“It is a matter of how much you will be pushing your bike,” I paraphrase (misquote) Casey Clark during a discussion of “optimal” (read mythological) tire size and gearing. The gist of the conversation was it’s not a matter of if you will be pushing your bike, but when and for how long. Nevada’s varied terrain makes it challenging to have “the bike” for desert travel.
For this ride I chose my “gravel bike”, 2017 KHS Grit 440. The bike is near stock, bagged out with a Revelate Designs kit, new Vittoria Adventure Trail 700 X 38c tires, and Ritchey VentureMax Bars and Look S-Track pedals. This has proven to be a very capable and comfortable setup.
I have been looking at this loop route for years. I went through the mapping exercise in 2016 and estimated the ride to be 63 miles with 2000′ of climbing. About that time I talked Dean Magnuson into a trip just to “explore” the area. I didn’t think the entire loop matched our style of riding. We had a great ride, climbed Coyote Canyon, got some great pictures and video. Six months later I did a ride around Kumiva and Purgatory Peaks that returned on the north side of Winnemucca Lake. A couple months later I took my co-workers on an outing to an abandoned tungsten mine on the east side of the lake. This rich area is about an hour from Reno so no wonder I keep returning.
My riding partner, Brandon Anderson, at the last minute was not able to make this ride but I decided to go for a solo outing. While my riding partners are incredibly valuable I love solo trips. On solo trips I get to focus on my pace, route, objectives, internal conversations, and motivation. I enjoy the mental aspect of decision making, and risk evaluation without worrying about my companions’ experience. This ride was exactly that, I committed to the loop and was determined to mash my pedals back to the car because once the ride is over there is family waiting for me back home.
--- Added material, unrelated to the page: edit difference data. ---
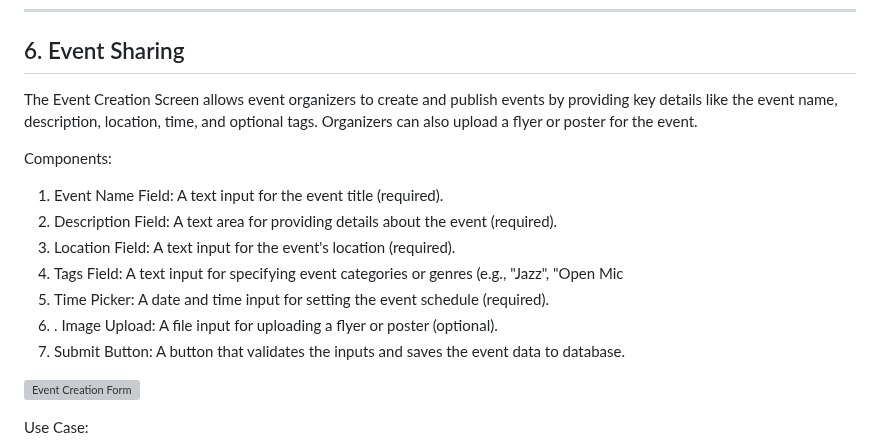
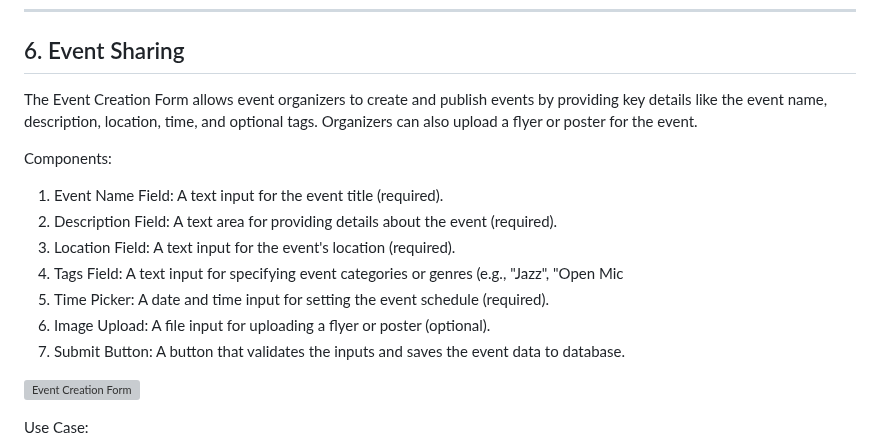
Before and after one commit to ibhattacharj/LocalVibes, a Markdown page: team/m2/ui-diagrams.md, the part around the change. Drawn GitHub-style; grey boxes are pictures that could not be loaded.

```diff
--- a/team/m2/ui-diagrams.md
+++ b/team/m2/ui-diagrams.md
@@ -80,7 +80,7 @@ Users looking to discover events by location can explore the map to see what's n
 
 ## 6. Event Sharing
 
-The Event Creation Screen allows event organizers to create and publish events by providing key details like the event name, description, location, time, and optional tags. Organizers can also upload a flyer or poster for the event.
+The Event Creation Form allows event organizers to create and publish events by providing key details like the event name, description, location, time, and optional tags. Organizers can also upload a flyer or poster for the event.
 
 Components:
 
@@ -89,7 +89,7 @@ Components:
 3. Location Field: A text input for the event's location (required).
 4. Tags Field: A text input for specifying event categories or genres (e.g., "Jazz", "Open Mic
 5. Time Picker: A date and time input for setting the event schedule (required).
-6. . Image Upload: A file input for uploading a flyer or poster (optional).
+6. Image Upload: A file input for uploading a flyer or poster (optional).
 7. Submit Button: A button that validates the inputs and saves the event data to database.
 
 ![Event Creation Form](./images/event-creation-form.png)
```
While my past rides included some less than ideal route choices I had a clear plan on how to get to the tungsten mine, past Coyote Canyon, on fast dirt roads. Beyond that I was just hoping the road conditions would be in my favor. I was keeping track of my progress, miles in a given hour, hours per 10 miles, etc. I was a bit worried that I was not keeping my first hour’s pace. Doubt crept in. The last leg of the trip was on paved road. Hope returned!
The winter’s record precipitation had taken its toll on the road. Some of the washes were 5-20 feet below the road bed. I was surprised to find someone had rerouted the roads upstream to a passable route. I didn’t think this road was important enough to warrant the effort. I am guessing the area either is valuable to off-roaders and/or miners. I appreciate their efforts.
My last known marker was the abandoned tungsten mine about 14 miles into the route. Similarly to Coyote Canyon, since I was familiar with this spot I continued past without stopping for photos. But this is one of the great points of interest on the trip. I recommend poking around the remaining foundation and try to imagine what it was like when in operation. I will return to explore the canyon above.
The roads became rougher, softer, and slower. I had a view across the playa of the Lake Range and its bold scar from the Tohakum II fire this August. Our dry lighting season left its mark in many of the mountain ranges I visit. At mileage marker 19 the road dropped off into a dune system at the north east corner of the playa. So I walked. With hindsight and the power of GPS mapping I stayed left where I should have stayed right!
I am not a fan of walking but I did enjoy seeing several species of lizards, my favorites include the high speed Zebra-tailed and Horny-toad lizards, that I wouldn’t have from the vantage of my bicycle. The fine sand held evidence of nocturnal creatures I could hope to see on an overnight. The jack rabbits were nearly as numerous as the lizards (license taken with hyperbole). The party never ends in the desert.
I could see on my GPS I was near a power line road and I was tempted to make a bee-line for it. I evaluated the choice by weighing the uphill, soft sand, and shrub dodging vs staying on the sandy road until it ties into the better road. The piece of evidence I didn’t have was the barbwire fence I would have to negotiate but avoided with a gate by staying on course.
On the power line road I wrapped around the north end of the playa and made my way to SR 447. With about 24 miles to go on paved road it was a relatively simple cruise back to my vehicle. My ride on STRAVA is here.
I was asked what the route has to offer beyond interesting tuffa formations. There are petroglyphs that have been dated back 10,000 years. Their artists were the first humans to migrate into northern Nevada. That is a lot to offer. The ancient history of water in the area ad well as recent history of water diversion is evident in the landscape you ride through. The geology of Nightingale Mountains, Selenite, and Fox Ranges changes every few miles changing the views as you pedal along. The playa is about 25 miles long by 5 miles wide but as you travel around it those dimensions feel vast. Wild horses, mules, antelope, reptiles, birds, and small mammals abound. While the route was physically demanding the rewards were abundant.